§ Exercise instructions
Copy each line of the records below that mentions the word "filter".

§ Data items
---+---

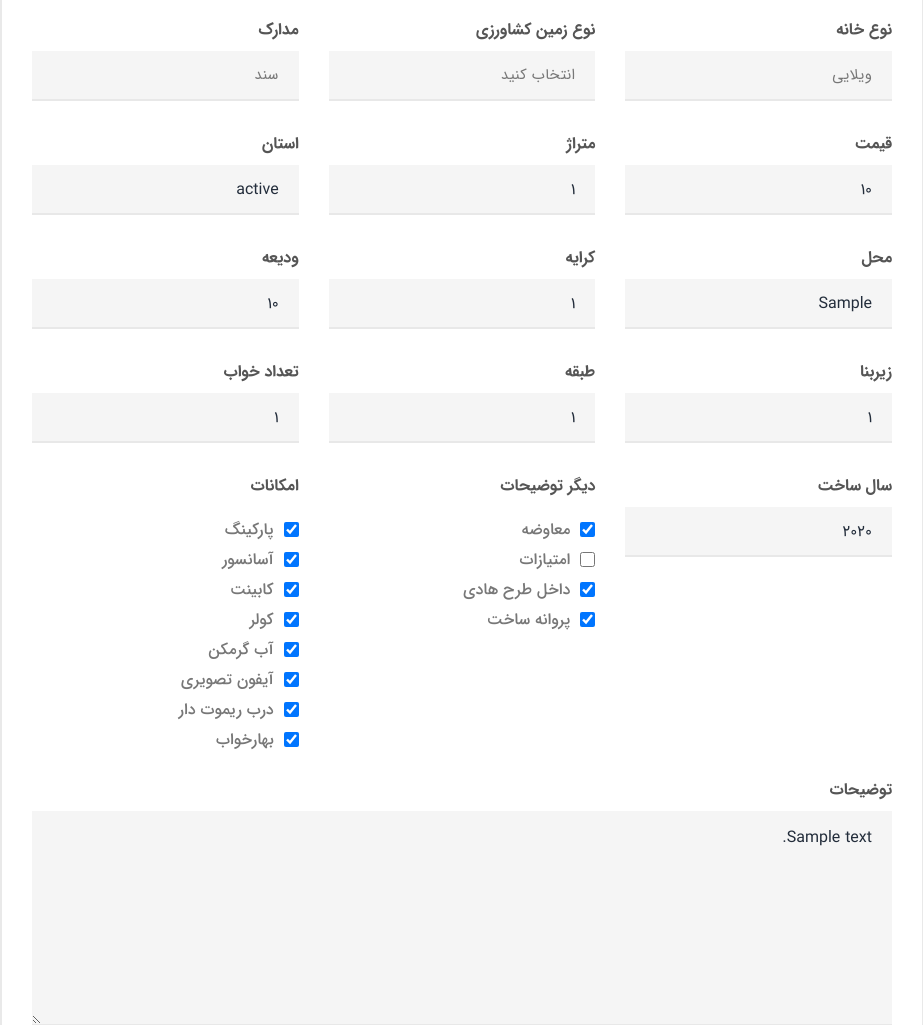
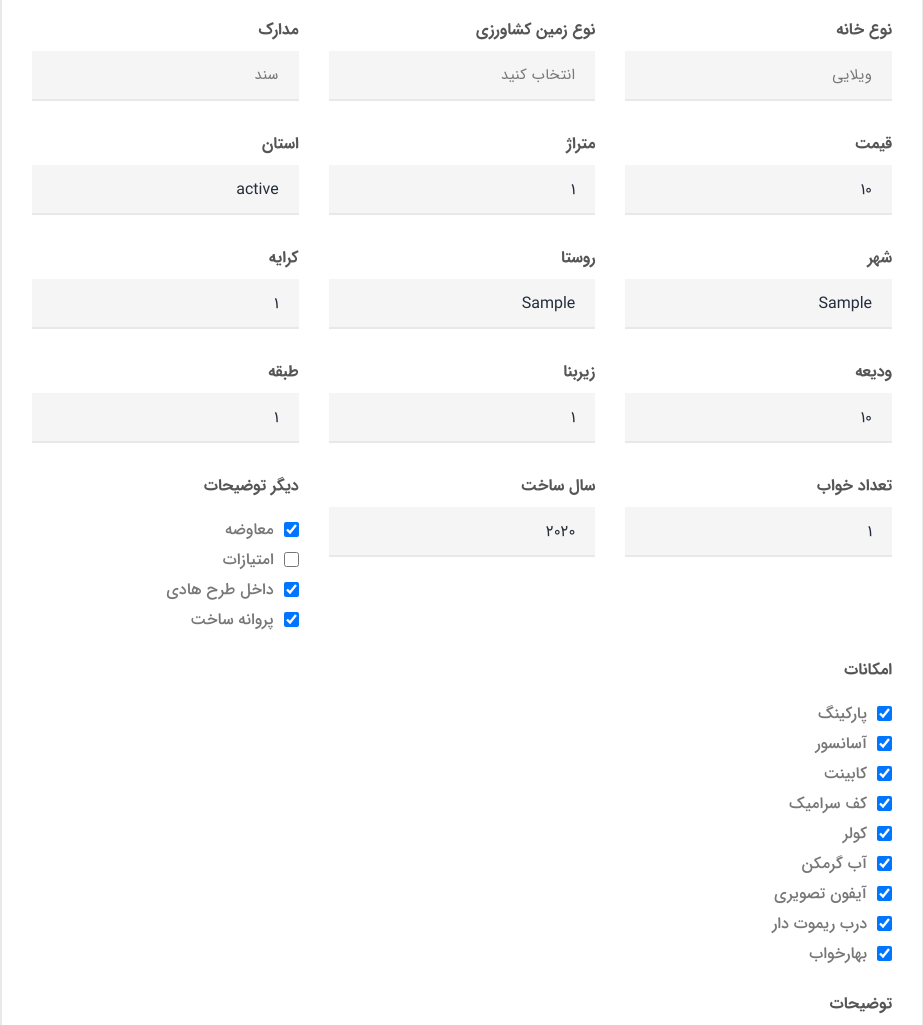
Before and after one commit to erfansafarzad7/Shekaarchi-Django-CBV, a Django app: page /files/edit-item/1/ in a window 1280 px wide. Shown: the part 1341-2366 px from the top of the page, without its empty margins (178-1101 px from the left). Run offline with Django 4.2, Linux system fonts and the light colour scheme; a user stored in the database is signed in; tables that the repository leaves empty hold one stand-in row (values such as "Sample post"); grey boxes marked "Sample" are stand-in pictures; some libraries are stand-ins or nearby versions.

Commit message:
--CodeUpdate(Edit Addressing)

```diff
--- a/files/models.py
+++ b/files/models.py
@@ -14,13 +14,6 @@ class Image(models.Model):
 
     def __str__(self):
         return f"{self.code}"
-
-    def delete(self, *args, **kwargs):
-        """
-        Delete must be overridden because the inherited delete method does not call `self.file.delete()`.
-        """
-        self.image.delete()
-        super(Image, self).delete(*args, **kwargs)
 
 
 class Item(models.Model, HitCountMixin):
@@ -65,8 +58,9 @@ class Item(models.Model, HitCountMixin):
 
     # required fields
     address = models.TextField(max_length=250, verbose_name='آدرس')
-    state = models.CharField(max_length=20, verbose_name='استان', null=True, blank=True)
-    city = models.CharField(max_length=20, verbose_name='شهر/محل', null=True, blank=True)
+    state = models.CharField(max_length=20, verbose_name='استان')
+    city = models.CharField(max_length=20, verbose_name='شهر/شهرستان')
+    village = models.CharField(max_length=20, verbose_name='محل/روستا', null=True, blank=True)
     area = models.PositiveIntegerField(verbose_name='متراژ')
     all_price = models.PositiveBigIntegerField(verbose_name='قیمت کل', null=True, blank=True)
     rent = models.PositiveBigIntegerField(verbose_name='اجاره ', null=True, blank=True)
@@ -89,6 +83,7 @@ class Item(models.Model, HitCountMixin):
     bedroom = models.PositiveSmallIntegerField(null=True, blank=True, verbose_name='تعداد اتاق خواب')
     year = models.PositiveIntegerField(null=True, blank=True, verbose_name='سال ساخت')
     mdf = models.BooleanField(default=False, verbose_name='ام دی اف')
+    ceramic = models.BooleanField(default=False, verbose_name='سرامیک')
     cooler = models.BooleanField(default=False, verbose_name='کولر')
     water_heater = models.BooleanField(default=False, verbose_name='آبگرمکن')
     elevator = models.BooleanField(default=False, verbose_name='اسانسور')
--- a/files/templates/files/edit_item.html
+++ b/files/templates/files/edit_item.html
@@ -323,12 +323,23 @@ function LandType(value) {
                   </div>
                   <div class="col-lg-4">
                     <div class="form-group">
-                      <label class="form-label">محل </label
+                      <label class="form-label">شهر </label
                       ><input name="city" maxlength="20" id="id_city"
                               value="{{item.city|default_if_none:''}}"
                         type="text"
                         class="form-control"
-                        placeholder=" محل/شهر مورد نظر "
+                        placeholder=" شهر/شهرستان مورد نظر "
+                      />
+                    </div>
+                  </div>
+                  <div class="col-lg-4">
+                    <div class="form-group">
+                      <label class="form-label">روستا </label
+                      ><input name="village" maxlength="20" id="id_village"
+                              value="{{item.village|default_if_none:''}}"
+                        type="text"
+                        class="form-control"
+                        placeholder=" محل/روستای مورد نظر "
                       />
                     </div>
                   </div>
@@ -474,6 +485,15 @@ function LandType(value) {
                                  {% if item.mdf %}checked{%else%}{%endif%}
                           /><label for="id_mdf" class="form-check-text"
                             >کابینت  </label
+                          >
+                        </li>
+                        <li>
+                          <input name="ceramic" id="id_ceramic"
+                            type="checkbox"
+                            class="form-check"
+                                 {% if item.ceramic %}checked{%else%}{%endif%}
+                          /><label for="id_ceramic" class="form-check-text"
+                            >کف سرامیک  </label
                           >
                         </li>
                         <li>
--- a/home/views.py
+++ b/home/views.py
@@ -97,6 +97,9 @@ class ItemSearchView(ListView):
             if qp[0] == 'city' and qp[1]:
                 self.results = self.results.filter(Q(city__contains=qp[1]))
 
+            if qp[0] == 'village' and qp[1]:
+                self.results = self.results.filter(Q(village__contains=qp[1]))
+
             if qp[0] == 'search_in' and qp[1]:
                 if qp[1] == 'profile':
                     self.results = self.results.filter(user__exact=self.request.user)
--- a/templates/inc/navbar.html
+++ b/templates/inc/navbar.html
@@ -60,7 +60,12 @@
                 </div>
                 <div class="col-6">
                   <div class="form-group">
-                    <input name="city" type="text" class="form-control" placeholder="شهر/محل" />
+                    <input name="city" type="text" class="form-control" placeholder="شهر/شهرستان" />
+                  </div>
+                </div>
+                <div class="col-6">
+                  <div class="form-group">
+                    <input name="village" type="text" class="form-control" placeholder="محل/روستا" />
                   </div>
                 </div>
                 <div class="col-6">
```
Also changed, not shown: accounts/templates/accounts/user_profile.html (+6 -4 lines), files/templates/files/create.html (+21 -3 lines), files/templates/files/detail.html (+15 -10 lines), home/templates/home/home.html (+10 -5 lines), home/templates/home/search.html (+6 -4 lines).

---+---

§ Answer for the task
                 self.results = self.results.filter(Q(city__contains=qp[1]))
+                self.results = self.results.filter(Q(village__contains=qp[1]))
                     self.results = self.results.filter(user__exact=self.request.user)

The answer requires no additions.